(Code change snippets)
----------
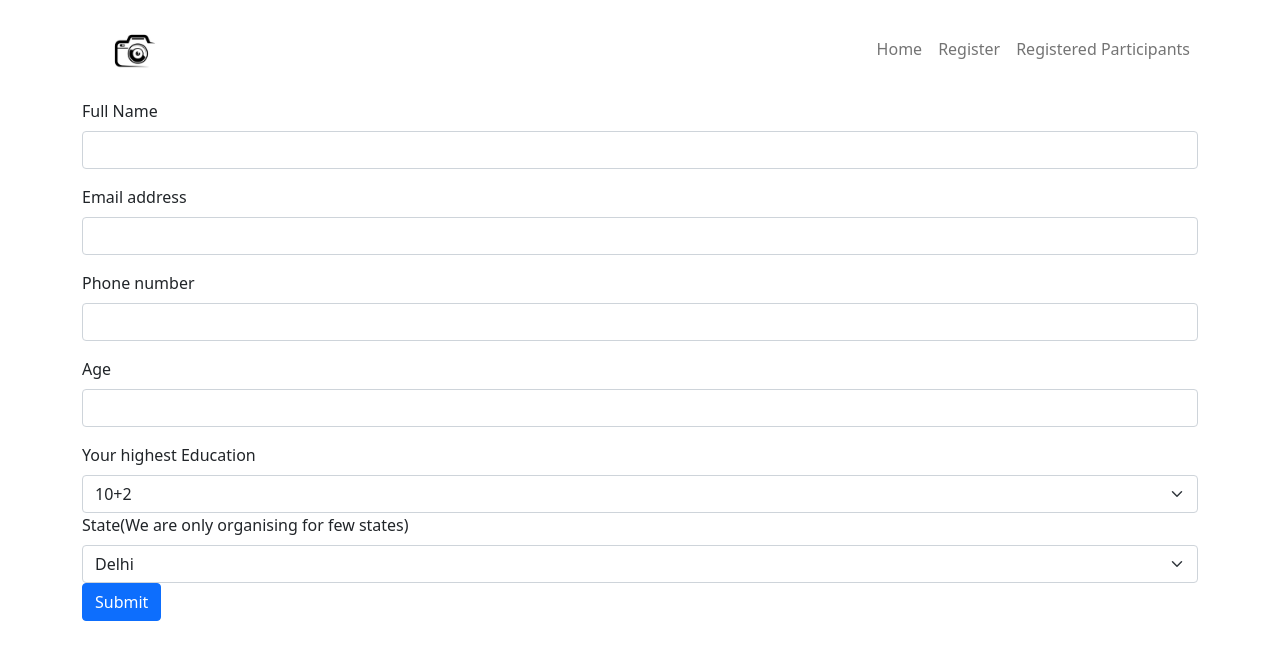
After one commit to sona444/Workshop-Registeration, a Flask app: page /register in a window 1280 px wide. The commit adds this page. Shown: the top 660 px of the page. Run offline with Flask 2, Linux system fonts and the light colour scheme; some libraries are stand-ins or nearby versions.

Commit message:
POST implemtation (register form integerated)

```diff
--- a/app.py
+++ b/app.py
@@ -1,11 +1,45 @@
-from flask import Flask, render_template
+import os
+from flask import Flask, render_template, request
+from flask_migrate import Migrate, MigrateCommand
+from flask_sqlalchemy import SQLAlchemy
+import json
+from werkzeug.datastructures import ImmutableMultiDict
+
 app = Flask(__name__)
+app.config.from_object(os.environ['APP_SETTINGS'])
+
+app.config['SQLALCHEMY_DATABASE_URI']='postgresql://sonakshi:sonakshi@localhost/workshop'
+app.config['SQLALCHEMY_TRACK_MODIFICATIONS'] = False
+
+db = SQLAlchemy(app)
+migrate = Migrate(app, db)
+from models import user
 
 # two decorators, same function
 @app.route('/')
 def index():
     return render_template("index.html")
 
+@app.route('/register')
+def register():
+    return render_template("register.html")
+
+@app.route('/add-user', methods = ['GET', 'POST'])
+def addUser():
+   if request.method == "POST":
+         jsonData=request.form
+         jsonData.to_dict(flat=True)
+         print(jsonData)
+         name = request.form.get('name')
+         email = request.form.get('email')
+         phone = request.form.get('phone')
+         age = request.form.get('age')
+         education = request.form.get('education')
+         state = request.form.get('state')
+         new_user = user(name=name, email=email, phone=phone, age=age, education=education, state=state)
+         db.session.add(new_user)
+         db.session.commit()
+         return("updated")
 
 if __name__ == '__main__':
     app.run(debug=True)
--- a/requirements.txt
+++ b/requirements.txt
@@ -2,6 +2,7 @@ alembic==1.7.5
 click==8.0.3
 Flask==2.0.2
 Flask-Migrate==2.5.2
+Flask-Script==2.0.6
 Flask-SQLAlchemy==2.4.1
 greenlet==1.1.2
 importlib-metadata==4.8.2
@@ -11,6 +12,7 @@ Jinja2==3.0.3
 Mako==1.1.6
 MarkupSafe==2.0.1
 psycopg2==2.8.4
+python-dotenv==0.19.2
 SQLAlchemy==1.4.28
 Werkzeug==2.0.2
 zipp==3.6.0
--- a/static/css/style.css
+++ b/static/css/style.css
@@ -0,0 +1,3 @@
+.navbar-collapse{
+    justify-content: flex-end;
+}
--- a/templates/includes/header.html
+++ b/templates/includes/header.html
@@ -1,5 +1,6 @@
-<nav class="navbar navbar-expand-lg navbar-light bg-light">
-    <a class="navbar-brand" href="#"><img src="{{url_for('static', filename='logo.png')}}"></a>
+<div class="container">
+<nav class="navbar navbar-expand-sm navbar-light">
+    <a class="navbar-brand" href="#"><img src="{{url_for('static', filename='img/logo.jpg')}}" width=110></a>
     <button class="navbar-toggler" type="button" data-toggle="collapse" data-target="#navbarSupportedContent" aria-controls="navbarSupportedContent" aria-expanded="false" aria-label="Toggle navigation">
       <span class="navbar-toggler-icon"></span>
     </button>
@@ -7,29 +8,15 @@
     <div class="collapse navbar-collapse" id="navbarSupportedContent">
       <ul class="navbar-nav mr-auto">
         <li class="nav-item active">
-          <a class="nav-link" href="#">Home <span class="sr-only">(current)</span></a>
+          <a class="nav-link" href="/">Home <span class="sr-only">(current)</span></a>
         </li>
         <li class="nav-item">
-          <a class="nav-link" href="#">Link</a>
-        </li>
-        <li class="nav-item dropdown">
-          <a class="nav-link dropdown-toggle" href="#" id="navbarDropdown" role="button" data-toggle="dropdown" aria-haspopup="true" aria-expanded="false">
-            Dropdown
-          </a>
-          <div class="dropdown-menu" aria-labelledby="navbarDropdown">
-            <a class="dropdown-item" href="#">Action</a>
-            <a class="dropdown-item" href="#">Another action</a>
-            <div class="dropdown-divider"></div>
-            <a class="dropdown-item" href="#">Something else here</a>
-          </div>
+          <a class="nav-link" href="/register">Register</a>
         </li>
         <li class="nav-item">
-          <a class="nav-link disabled" href="#">Disabled</a>
+          <a class="nav-link" href="#">Registered Participants</a>
         </li>
       </ul>
-      <form class="form-inline my-2 my-lg-0">
-        <input class="form-control mr-sm-2" type="search" placeholder="Search" aria-label="Search">
-        <button class="btn btn-outline-success my-2 my-sm-0" type="submit">Search</button>
-      </form>
     </div>
   </nav>
+  </div>
--- a/templates/layout/base.html
+++ b/templates/layout/base.html
@@ -6,7 +6,7 @@
     <meta charset="utf-8">
     <meta http-equiv="X-UA-Compatible" content="IE=edge">
     <meta name="viewport" content="width=device-width, initial-scale=1, shrink-to-fit=no">
-    <title>{% block title %}To do app{% endblock title %}</title>
+    <title>{% block title %}Photography Workshop{% endblock title %}</title>
 
 
     <script src="https://kit.fontawesome.com/99fe66f91e.js" crossorigin="anonymous"></script>
@@ -14,7 +14,7 @@
     <script src="https://cdnjs.cloudflare.com/ajax/libs/popper.js/1.12.9/umd/popper.min.js" integrity="sha384-ApNbgh9B+Y1QKtv3Rn7W3mgPxhU9K/ScQsAP7hUibX39j7fakFPskvXusvfa0b4Q" crossorigin="anonymous"></script>
     <script src="https://maxcdn.bootstrapcdn.com/bootstrap/4.0.0/js/bootstrap.min.js" integrity="sha384-JZR6Spejh4U02d8jOt6vLEHfe/JQGiRRSQQxSfFWpi1MquVdAyjUar5+76PVCmYl" crossorigin="anonymous"></script>
     <link href="{{url_for('static',filename='css/style.css')}}" rel="stylesheet">
-    <script src="{{url_for('static',filename='js/main.js')}}"></script>
+    <link href="https://cdn.jsdelivr.net/npm/bootstrap@5.1.3/dist/css/bootstrap.min.css" rel="stylesheet" integrity="sha384-1BmE4kWBq78iYhFldvKuhfTAU6auU8tT94WrHftjDbrCEXSU1oBoqyl2QvZ6jIW3" crossorigin="anonymous">
    <!-- Specific Page CSS goes HERE  -->
    {% block stylesheets %}{% endblock stylesheets %}
 
--- /dev/null
+++ b/templates/register.html
@@ -0,0 +1,95 @@
+{% extends "layout/base.html" %}
+
+{% block title %} Photography Workshop {% endblock %}
+
+<!-- Specific Page CSS goes HERE  -->
+{% block stylesheets %}{% endblock stylesheets %}
+
+{% block body_class %} landing-page {% endblock body_class %}
+
+{% block content %}
+<div class="container">
+    <div class="row">
+        <form id="register-form">
+            <div class="mb-3">
+                <label for="Name" class="form-label">Full Name</label>
+                <input type="text" class="form-control" id="name">
+            </div>
+            <div class="mb-3">
+              <label for="Email" class="form-label">Email address</label>
+              <input type="email" class="form-control" id="email">
+            </div>
+            <div class="mb-3">
+                <label for="Phone" class="form-label">Phone number</label>
+                <input type="phone" class="form-control" id="phone">
+            </div>
+            <div class="mb-3">
+                <label for="age" class="form-label">Age</label>
+                <input type="age" class="form-control" id="age">
+            </div>
+            <label for="Education" class="form-label">Your highest Education</label>
+            <select class="form-select" id="education" aria-label="Default select example">
+                <option value="twelveth">10+2</option>
+                <option value="ug">Under-Graduate</option>
+                <option value="pg">Post-Graduate</option>
+            </select>
+            <label for="state" class="form-label">State(We are only organising for few states)</label>
+            <select class="form-select" id="state" aria-label="Default select example">
+                <option value="delhi">Delhi</option>
+                <option value="haryana">Haryana</option>
+                <option value="kerela">Kerela</option>
+                <option value="kolkata">Kolkata</option>
+                <option value="maharashtra">Maharashtra</option>
+                <option value="punjab">Punjab</option>
+                <option value="rajasthan">Rajasthan</option>
+                <option value="uttar-pradesh">Uttar Pradesh</option>
+            </select>
+
+            <button type="submit" class="btn btn-primary" id="btn-register">Submit</button>
+          </form>
+    </div>
+  </div>
+<script>$(document).on('click', '#btn-register', function(e){
+    e.preventDefault();
+    var form = $('#register-form');
+
+    let name = $('#name').val();
+    let email = $('#email').val();
+    let phone = $('#phone').val();
+    let age = $('#age').val();
+    let education = $('#education').val();
+    let state = $('#state').val();
+    jsondata={
+      "name":name,
+      "email":email,
+      "phone":phone,
+      "age":age,
+      "education":education,
+      "state":state
+    }
+
+
+    // disabled the submit button
+    $("#btn-register").prop("disabled", true);
+    $.ajax({
+      type: "POST",
+      data: jsondata,
+      dataType: "json",
+        url:"/add-user",
+        error: function (request, error) {
+            console.log(arguments);
+        },
+        success: function(data){
+          console.log(data);
+          data=data;
+          var msg=String(data.message);
+          alert("Message "+msg);
+        },
+        complete: function(){
+          $("#btn-register").prop("disabled", false);    // enabled the submit button
+        }
+      })
+  });
+</script>
+
+{% endblock content %}
```
Also changed, not shown: manage.py (added, +11 -0 lines), models.py (added, +19 -0 lines), templates/index.html (+2 -12 lines), 1 other file.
----------
● REQUIRED ACTION
Among the entries, how many lines include the word "crossorigin"? Give only the number.

● RESPONSE
4